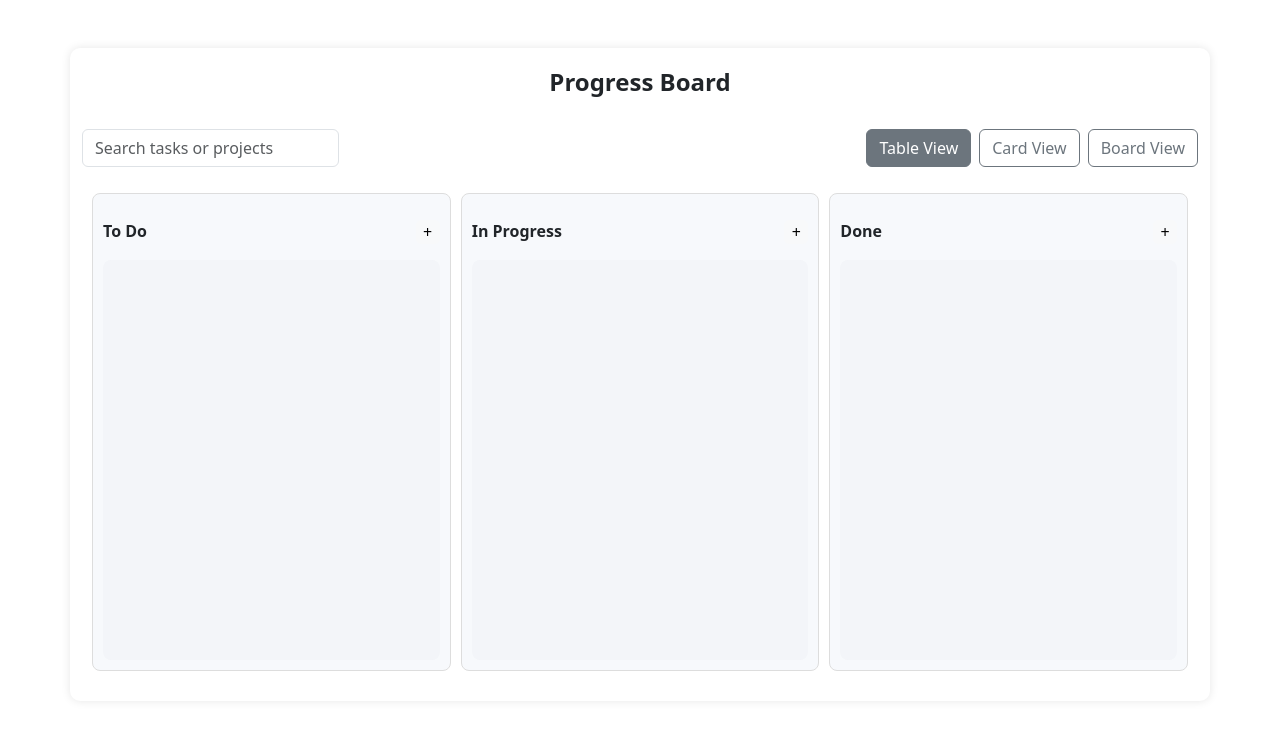
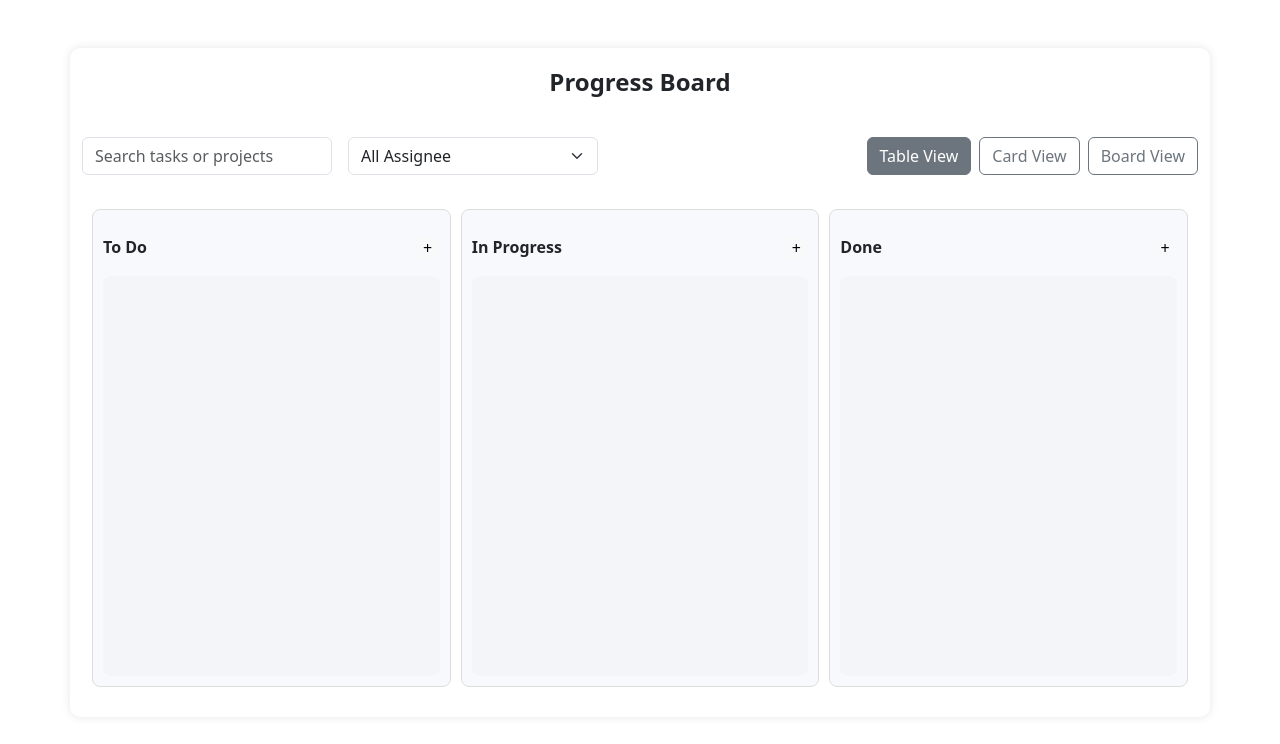
Before and after one commit to saniamhrn/SIRemaja, a Django app: page /project/board/ in a window 1280 px wide. Shown: the part 76-820 px from the top of the page. Run offline with Django 4.2, Linux system fonts and the light colour scheme; the visitor is signed in with stand-in values (Sample User, id 1); data comes from the database, SQL or seed files in the repository; data that the repository does not hold is empty; parts of the project's set-up code (start-up, migrations or seed data) failed here and were passed over; some libraries are stand-ins or nearby versions.

Commit message:
Demo Live Coding Sania

```diff
--- a/masaremaja/projects/static/projects/css/projects.css
+++ b/masaremaja/projects/static/projects/css/projects.css
@@ -431,14 +431,24 @@ td[onclick]:hover {
 
 .search-filter-bar {
     display: flex;
-    flex-wrap: wrap;
+    flex-wrap: nowrap;
     justify-content: space-between;
     align-items: center;
     gap: 15px;
 }
 
-#searchForm {
-    max-width: 300px;
+.search-filter-bar > .d-flex {
+    flex-grow: 1;
+    gap: 15px;
+}
+
+#searchForm, #filterForm {
+    max-width: 250px;
+    flex-grow: 1;
+}
+
+#searchProject, #assignee-filter {
+    width: 100%;
 }
 
 @media (min-width: 768px) and (max-width: 992px) {
@@ -470,7 +480,7 @@ td[onclick]:hover {
         gap: 15px;
     }
 
-    #searchForm {
+    #searchForm, #filterForm {
         width: 100%;
         max-width: 300px;
     }
--- a/masaremaja/projects/templates/kanban_board.html
+++ b/masaremaja/projects/templates/kanban_board.html
@@ -14,20 +14,36 @@
     <div id="successMessage" style="display: none;"></div>
 
     <div class="my-2">
-        <div class="d-flex justify-content-between align-items-center search-filter-bar">
+        <div class="d-flex flex-column flex-md-row justify-content-between align-items-center search-filter-bar gap-3">
+            <!-- Search and Filter Section -->
+            <div class="d-flex flex-grow-1 gap-3">
                 <!-- Search Input -->
-            <form id="searchForm" method="get" class="d-flex flex-grow-1 flex-column flex-md-row gap-2 my-2">
+                <form id="searchForm" method="get" class="d-flex flex-grow-1 my-3">
                     <input
                         type="text"
                         name="q"
                         id="searchProject"
-                    class="form-control me-2"
+                        class="form-control"
                         placeholder="Search tasks or projects"
                         value="{{ search_query|default:'' }}"
-                    style="max-width: 300px;"
                     >
                 </form>
-            <div class="d-flex flex-wrap gap-2 justify-content-between justify-content-md-end view-toggle-bar">
+
+                <!-- Filter Dropdown (Demo Live Coding) -->
+                <form id="filterForm" method="get" class="d-flex flex-grow-1 my-3">
+                    <select name="assignee" id="assignee-filter" class="form-select" onchange="document.getElementById('filterForm').submit();">
+                        <option value="">All Assignee</option>
+                        {% for creative in creative_list %}
+                            <option value="{{ creative.username }}" {% if assignee_filter == creative.username %}selected{% endif %}>
+                                {{ creative.username }}
+                            </option>
+                        {% endfor %}
+                    </select>
+                </form>
+            </div>
+
+            <!-- Buttons Section -->
+            <div class="d-flex flex-wrap gap-2 justify-content-end">
                 <a href="/project/view-all/?view=table" id="tableViewButton" class="btn btn-outline-secondary">Table View</a>
                 <a href="/project/view-all/?view=card" id="cardViewButton" class="btn btn-outline-secondary">Card View</a>
                 <button id="kanbanViewButton" class="btn btn-outline-secondary active">Board View</button>
@@ -50,6 +66,7 @@
                         <div class="task-card" data-task-id="{{ task.id }}" onclick="showTaskDetail({{ task.id }})">
                             <p style="font-weight: bold">{{ task.title }}</p>
                             <p>{{ task.project.name }}</p>
+                            <p>{{ task.assigned_to }}</p>
                         </div>
                     {% endif %}
                 {% endfor %}
@@ -70,6 +87,7 @@
                         <div class="task-card" data-task-id="{{ task.id }}" onclick="showTaskDetail({{ task.id }})">
                             <p style="font-weight: bold">{{ task.title }}</p>
                             <p>{{ task.project.name }}</p>
+                            <p>{{ task.assigned_to }}</p>
                         </div>
                     {% endif %}
                 {% endfor %}
@@ -90,6 +108,7 @@
                         <div class="task-card" data-task-id="{{ task.id }}" onclick="showTaskDetail({{ task.id }})">
                             <p style="font-weight: bold">{{ task.title }}</p>
                             <p>{{ task.project.name }}</p>
+                            <p>{{ task.assigned_to }}</p>
                         </div>
                     {% endif %}
                 {% endfor %}
--- a/masaremaja/projects/views.py
+++ b/masaremaja/projects/views.py
@@ -197,6 +197,9 @@ def kanban_board(request):
     # Get the search query from the request
     search_query = request.GET.get('q', '').strip()
 
+    # Demo Live Coding
+    assignee_filter = request.GET.get('assignee', '').strip()
+
     # Get all projects with related client and project manager data
     tasks = Task.objects.select_related('project').all()
     projects = Project.objects.select_related('client', 'project_manager').prefetch_related('tasks').all().order_by('id')
@@ -207,6 +210,9 @@ def kanban_board(request):
             Q(title__icontains=search_query) |  # Search in task titles
             Q(project__name__icontains=search_query)  # Search in project names
         ).distinct()
+
+    if assignee_filter:
+        tasks = tasks.filter(assigned_to__username=assignee_filter)
 
     project_pm_client = []
     for project in projects:
@@ -246,6 +252,7 @@ def kanban_board(request):
         'creative_list': creative_list,
         'project_list': project_pm_client,
         'search_query': search_query,
+        'assignee_filter': assignee_filter,
     }
     return render(request, 'kanban_board.html', context)
 
```
Lines whose indentation alone changed are shown as unchanged.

-*-*-

▶ [What is required] Would you please retype the material above exactly and leave out each picture?

▶ [Exercise answer]
Before and after one commit to saniamhrn/SIRemaja, a Django app: page /project/board/ in a window 1280 px wide. Shown: the part 76-820 px from the top of the page. Run offline with Django 4.2, Linux system fonts and the light colour scheme; the visitor is signed in with stand-in values (Sample User, id 1); data comes from the database, SQL or seed files in the repository; data that the repository does not hold is empty; parts of the project's set-up code (start-up, migrations or seed data) failed here and were passed over; some libraries are stand-ins or nearby versions.

Commit message:
Demo Live Coding Sania

```diff
--- a/masaremaja/projects/static/projects/css/projects.css
+++ b/masaremaja/projects/static/projects/css/projects.css
@@ -431,14 +431,24 @@ td[onclick]:hover {
 
 .search-filter-bar {
     display: flex;
-    flex-wrap: wrap;
+    flex-wrap: nowrap;
     justify-content: space-between;
     align-items: center;
     gap: 15px;
 }
 
-#searchForm {
-    max-width: 300px;
+.search-filter-bar > .d-flex {
+    flex-grow: 1;
+    gap: 15px;
+}
+
+#searchForm, #filterForm {
+    max-width: 250px;
+    flex-grow: 1;
+}
+
+#searchProject, #assignee-filter {
+    width: 100%;
 }
 
 @media (min-width: 768px) and (max-width: 992px) {
@@ -470,7 +480,7 @@ td[onclick]:hover {
         gap: 15px;
     }
 
-    #searchForm {
+    #searchForm, #filterForm {
         width: 100%;
         max-width: 300px;
     }
--- a/masaremaja/projects/templates/kanban_board.html
+++ b/masaremaja/projects/templates/kanban_board.html
@@ -14,20 +14,36 @@
     <div id="successMessage" style="display: none;"></div>
 
     <div class="my-2">
-        <div class="d-flex justify-content-between align-items-center search-filter-bar">
+        <div class="d-flex flex-column flex-md-row justify-content-between align-items-center search-filter-bar gap-3">
+            <!-- Search and Filter Section -->
+            <div class="d-flex flex-grow-1 gap-3">
                 <!-- Search Input -->
-            <form id="searchForm" method="get" class="d-flex flex-grow-1 flex-column flex-md-row gap-2 my-2">
+                <form id="searchForm" method="get" class="d-flex flex-grow-1 my-3">
                     <input
                         type="text"
                         name="q"
                         id="searchProject"
-                    class="form-control me-2"
+                        class="form-control"
                         placeholder="Search tasks or projects"
                         value="{{ search_query|default:'' }}"
-                    style="max-width: 300px;"
                     >
                 </form>
-            <div class="d-flex flex-wrap gap-2 justify-content-between justify-content-md-end view-toggle-bar">
+
+                <!-- Filter Dropdown (Demo Live Coding) -->
+                <form id="filterForm" method="get" class="d-flex flex-grow-1 my-3">
+                    <select name="assignee" id="assignee-filter" class="form-select" onchange="document.getElementById('filterForm').submit();">
+                        <option value="">All Assignee</option>
+                        {% for creative in creative_list %}
+                            <option value="{{ creative.username }}" {% if assignee_filter == creative.username %}selected{% endif %}>
+                                {{ creative.username }}
+                            </option>
+                        {% endfor %}
+                    </select>
+                </form>
+            </div>
+
+            <!-- Buttons Section -->
+            <div class="d-flex flex-wrap gap-2 justify-content-end">
                 <a href="/project/view-all/?view=table" id="tableViewButton" class="btn btn-outline-secondary">Table View</a>
                 <a href="/project/view-all/?view=card" id="cardViewButton" class="btn btn-outline-secondary">Card View</a>
                 <button id="kanbanViewButton" class="btn btn-outline-secondary active">Board View</button>
@@ -50,6 +66,7 @@
                         <div class="task-card" data-task-id="{{ task.id }}" onclick="showTaskDetail({{ task.id }})">
                             <p style="font-weight: bold">{{ task.title }}</p>
                             <p>{{ task.project.name }}</p>
+                            <p>{{ task.assigned_to }}</p>
                         </div>
                     {% endif %}
                 {% endfor %}
@@ -70,6 +87,7 @@
                         <div class="task-card" data-task-id="{{ task.id }}" onclick="showTaskDetail({{ task.id }})">
                             <p style="font-weight: bold">{{ task.title }}</p>
                             <p>{{ task.project.name }}</p>
+                            <p>{{ task.assigned_to }}</p>
                         </div>
                     {% endif %}
                 {% endfor %}
@@ -90,6 +108,7 @@
                         <div class="task-card" data-task-id="{{ task.id }}" onclick="showTaskDetail({{ task.id }})">
                             <p style="font-weight: bold">{{ task.title }}</p>
                             <p>{{ task.project.name }}</p>
+                            <p>{{ task.assigned_to }}</p>
                         </div>
                     {% endif %}
                 {% endfor %}
--- a/masaremaja/projects/views.py
+++ b/masaremaja/projects/views.py
@@ -197,6 +197,9 @@ def kanban_board(request):
     # Get the search query from the request
     search_query = request.GET.get('q', '').strip()
 
+    # Demo Live Coding
+    assignee_filter = request.GET.get('assignee', '').strip()
+
     # Get all projects with related client and project manager data
     tasks = Task.objects.select_related('project').all()
     projects = Project.objects.select_related('client', 'project_manager').prefetch_related('tasks').all().order_by('id')
@@ -207,6 +210,9 @@ def kanban_board(request):
             Q(title__icontains=search_query) |  # Search in task titles
             Q(project__name__icontains=search_query)  # Search in project names
         ).distinct()
+
+    if assignee_filter:
+        tasks = tasks.filter(assigned_to__username=assignee_filter)
 
     project_pm_client = []
     for project in projects:
@@ -246,6 +252,7 @@ def kanban_board(request):
         'creative_list': creative_list,
         'project_list': project_pm_client,
         'search_query': search_query,
+        'assignee_filter': assignee_filter,
     }
     return render(request, 'kanban_board.html', context)
 
```
Lines whose indentation alone changed are shown as unchanged.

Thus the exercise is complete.